His actions had lacked integrity in relation to both allegations. While he had not acted dishonestly, his conduct had fallen well below the minimum standards expected of solicitors. A fixed-term period of suspension followed by indefinite restrictions on practice was the appropriate combination of sanctions in all of the circumstances.
The respondent was ordered to pay costs of £20,000.
PG Solicitors t/a Edward Marshall
On 24 November 2021, the Adjudication Panel resolved to intervene into PG Solicitors t/a Edward Marshall and into the practices of Prince Goba, Waqas Hassan and Syed Hussain at the firm. The firm was based at Unit 1, 10-17 Sevenways Parade, Woodford Avenue, Ilford IG2 6JX. The firm had branch offices in Ilford, Mayfair, Marylebone and Broadstairs. The first date of attendance was 26 November 2021.
The grounds for intervention into Goba, Hassan and Hussain were:
- Reason to suspect dishonesty on Goba’s part in connection with his practice as a solicitor (paragraph 1(1)(a)(i) of Schedule 1 – Part I to the Solicitors Act 1974);
- Goba had failed to comply with SRA Rules (paragraph 1(1)(c) of Schedule 1 – Part I to the Solicitors Act 1974);
- There was reason to suspect dishonesty on the part of Hassan in connection with his practice at the firm (paragraph 5(3)(a) of Schedule 14 to the Courts and Legal Services Act 1990);
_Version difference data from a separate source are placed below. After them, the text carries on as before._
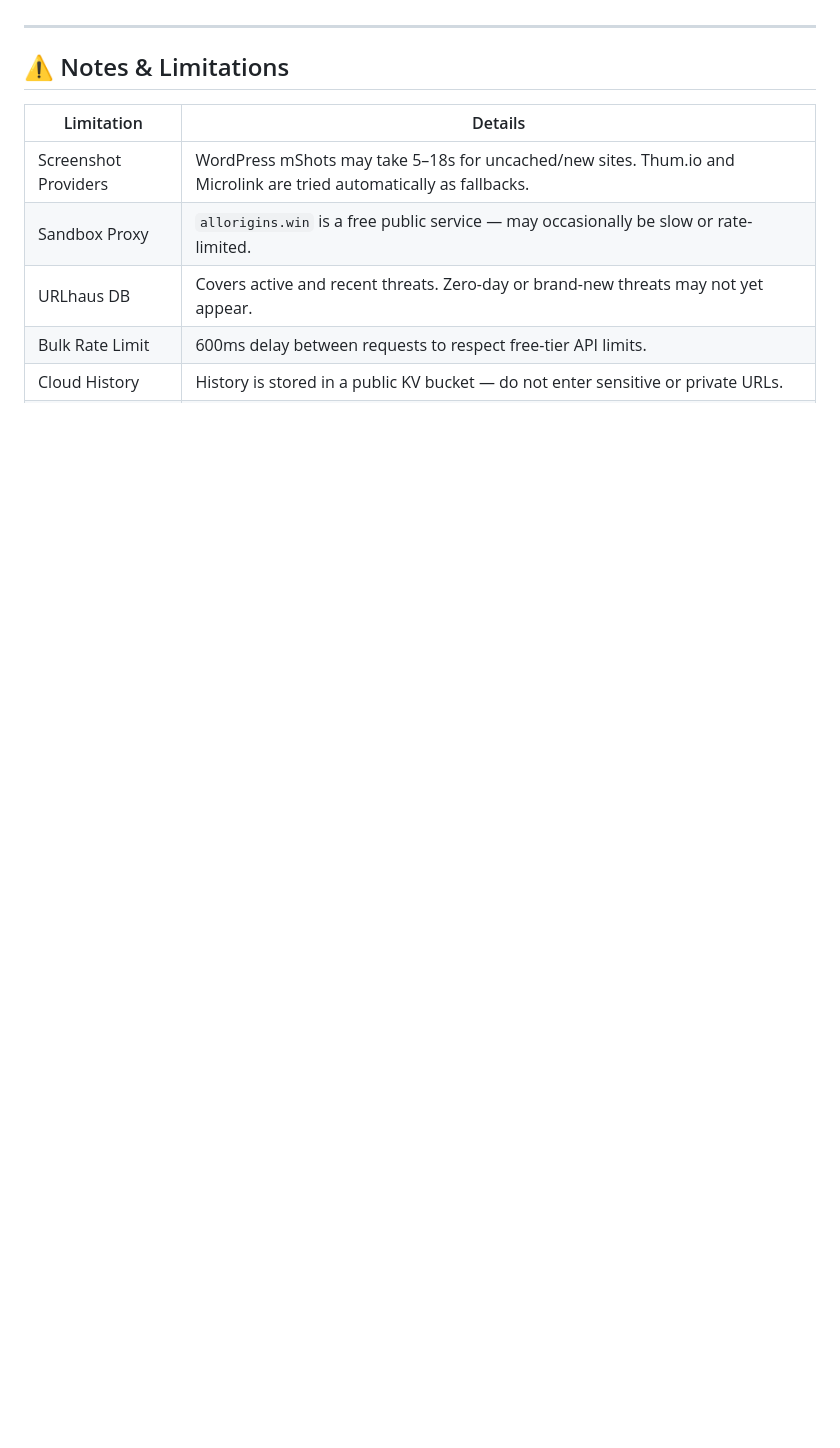
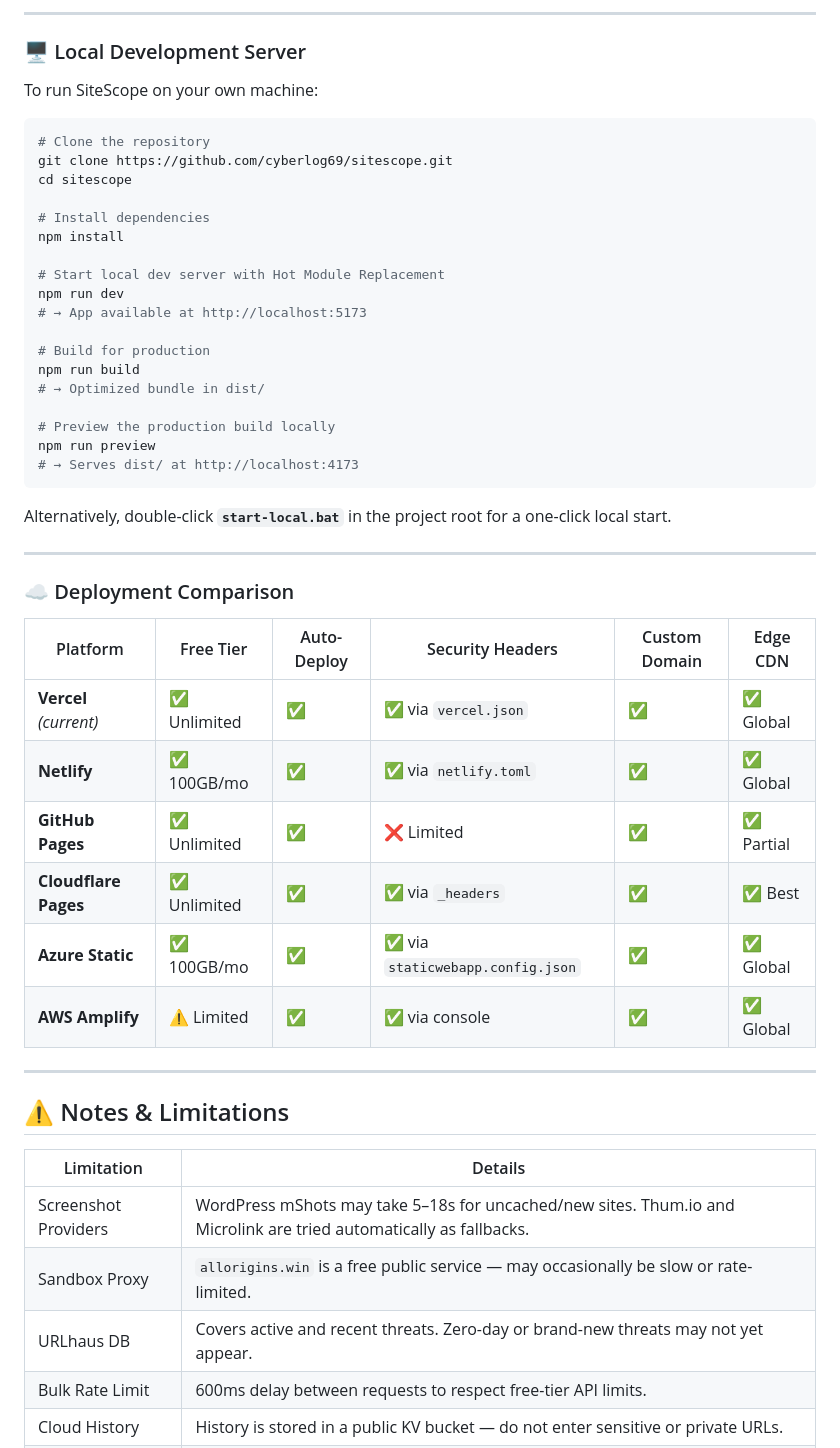
Before and after one commit to cyberlog69/sitescope, a Markdown page: README.md, the part around one of its changes. GitHub-like rendering; blank space fills up the shorter version.

````diff
--- a/README.md
+++ b/README.md
@@ -198,3 +332,45 @@ SiteScope is a fully static Vite PWA — deploy anywhere with zero backend requi
+---
+
+### 🖥️ Local Development Server
+
+To run SiteScope on your own machine:
+
+```bash
+# Clone the repository
+git clone https://github.com/cyberlog69/sitescope.git
+cd sitescope
+
+# Install dependencies
+npm install
+
+# Start local dev server with Hot Module Replacement
+npm run dev
+# → App available at http://localhost:5173
+
+# Build for production
+npm run build
+# → Optimized bundle in dist/
+
+# Preview the production build locally
+npm run preview
+# → Serves dist/ at http://localhost:4173
+```
+
+Alternatively, double-click **`start-local.bat`** in the project root for a one-click local start.
+
+---
+
+### ☁️ Deployment Comparison
+
+| Platform | Free Tier | Auto-Deploy | Security Headers | Custom Domain | Edge CDN |
+|---|---|---|---|---|---|
+| **Vercel** *(current)* | ✅ Unlimited | ✅ | ✅ via `vercel.json` | ✅ | ✅ Global |
+| **Netlify** | ✅ 100GB/mo | ✅ | ✅ via `netlify.toml` | ✅ | ✅ Global |
+| **GitHub Pages** | ✅ Unlimited | ✅ | ❌ Limited | ✅ | ✅ Partial |
+| **Cloudflare Pages** | ✅ Unlimited | ✅ | ✅ via `_headers` | ✅ | ✅ Best |
+| **Azure Static** | ✅ 100GB/mo | ✅ | ✅ via `staticwebapp.config.json` | ✅ | ✅ Global |
+| **AWS Amplify** | ⚠️ Limited | ✅ | ✅ via console | ✅ | ✅ Global |
+
 
 ---
 
````
Also changed, not shown: other parts of README.md (+145 -11 lines).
- Hassan and Hussain had failed to comply with SRA Rules (paragraph 5(3)(c) of Schedule 14 of the Courts and Legal Services Act 1990).
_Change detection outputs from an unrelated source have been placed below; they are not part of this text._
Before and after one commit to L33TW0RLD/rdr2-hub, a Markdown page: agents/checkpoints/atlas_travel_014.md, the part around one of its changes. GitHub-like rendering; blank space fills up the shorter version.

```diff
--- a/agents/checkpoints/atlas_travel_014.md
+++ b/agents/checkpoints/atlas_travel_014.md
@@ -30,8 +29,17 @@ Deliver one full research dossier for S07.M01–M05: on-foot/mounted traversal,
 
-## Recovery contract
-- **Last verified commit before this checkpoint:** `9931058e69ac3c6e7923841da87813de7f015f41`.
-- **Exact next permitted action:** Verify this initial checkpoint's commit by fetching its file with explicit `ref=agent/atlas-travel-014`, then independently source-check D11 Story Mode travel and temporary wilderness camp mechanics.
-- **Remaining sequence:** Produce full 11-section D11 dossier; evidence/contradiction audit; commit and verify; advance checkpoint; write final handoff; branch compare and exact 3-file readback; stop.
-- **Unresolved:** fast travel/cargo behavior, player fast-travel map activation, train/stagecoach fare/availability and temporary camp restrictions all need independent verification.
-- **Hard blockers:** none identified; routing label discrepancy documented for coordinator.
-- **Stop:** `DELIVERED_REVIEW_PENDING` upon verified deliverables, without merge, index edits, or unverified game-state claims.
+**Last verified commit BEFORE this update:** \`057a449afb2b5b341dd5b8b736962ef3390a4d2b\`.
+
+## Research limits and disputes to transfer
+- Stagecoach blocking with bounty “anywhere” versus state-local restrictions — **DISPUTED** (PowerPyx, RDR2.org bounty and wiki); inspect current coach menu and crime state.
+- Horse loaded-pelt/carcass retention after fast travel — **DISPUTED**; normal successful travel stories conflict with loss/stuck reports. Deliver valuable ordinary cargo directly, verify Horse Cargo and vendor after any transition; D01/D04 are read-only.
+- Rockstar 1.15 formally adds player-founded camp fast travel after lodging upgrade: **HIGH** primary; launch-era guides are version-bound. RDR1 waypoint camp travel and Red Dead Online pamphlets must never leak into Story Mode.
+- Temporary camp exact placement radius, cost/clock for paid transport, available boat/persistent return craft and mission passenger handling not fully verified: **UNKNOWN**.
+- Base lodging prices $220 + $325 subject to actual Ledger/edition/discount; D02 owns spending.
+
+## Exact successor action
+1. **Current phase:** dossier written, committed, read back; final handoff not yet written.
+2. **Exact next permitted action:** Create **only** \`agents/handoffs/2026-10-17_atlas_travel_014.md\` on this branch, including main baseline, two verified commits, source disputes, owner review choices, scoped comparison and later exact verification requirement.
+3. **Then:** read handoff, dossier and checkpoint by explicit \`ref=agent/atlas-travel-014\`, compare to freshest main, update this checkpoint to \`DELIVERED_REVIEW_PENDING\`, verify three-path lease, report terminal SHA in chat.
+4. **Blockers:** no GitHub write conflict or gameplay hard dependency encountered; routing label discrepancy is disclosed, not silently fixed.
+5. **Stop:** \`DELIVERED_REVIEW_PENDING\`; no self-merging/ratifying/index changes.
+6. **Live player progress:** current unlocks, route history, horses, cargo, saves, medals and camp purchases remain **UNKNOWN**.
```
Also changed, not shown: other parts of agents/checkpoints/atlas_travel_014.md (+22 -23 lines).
- The grounds for intervention into PG Solicitors t/a Edward Marshall were:
- Reason to suspect dishonesty on the part of Goba and Hassan, as managers of the firm, in connection with the firm’s business (paragraph 32(1)(d)(i) of Schedule 2 to the Administration of Justice Act 1985);
- Goba, Hassan, and Hussain as managers of the firm, and the firm itself, had failed to comply with the SRA Rules (paragraph 32(1)(a) of Schedule 2 of the Administration of Justice Act 1985).
John Owen of Gordons LLP, 1 New Augustus Street, Bradford BD1 5LL; tel: 0113 227 2117; email: firstname.lastname@example.org; has been appointed to act as the Society’s agent.
Goba’s practising certificate is suspended as a result of the intervention decision.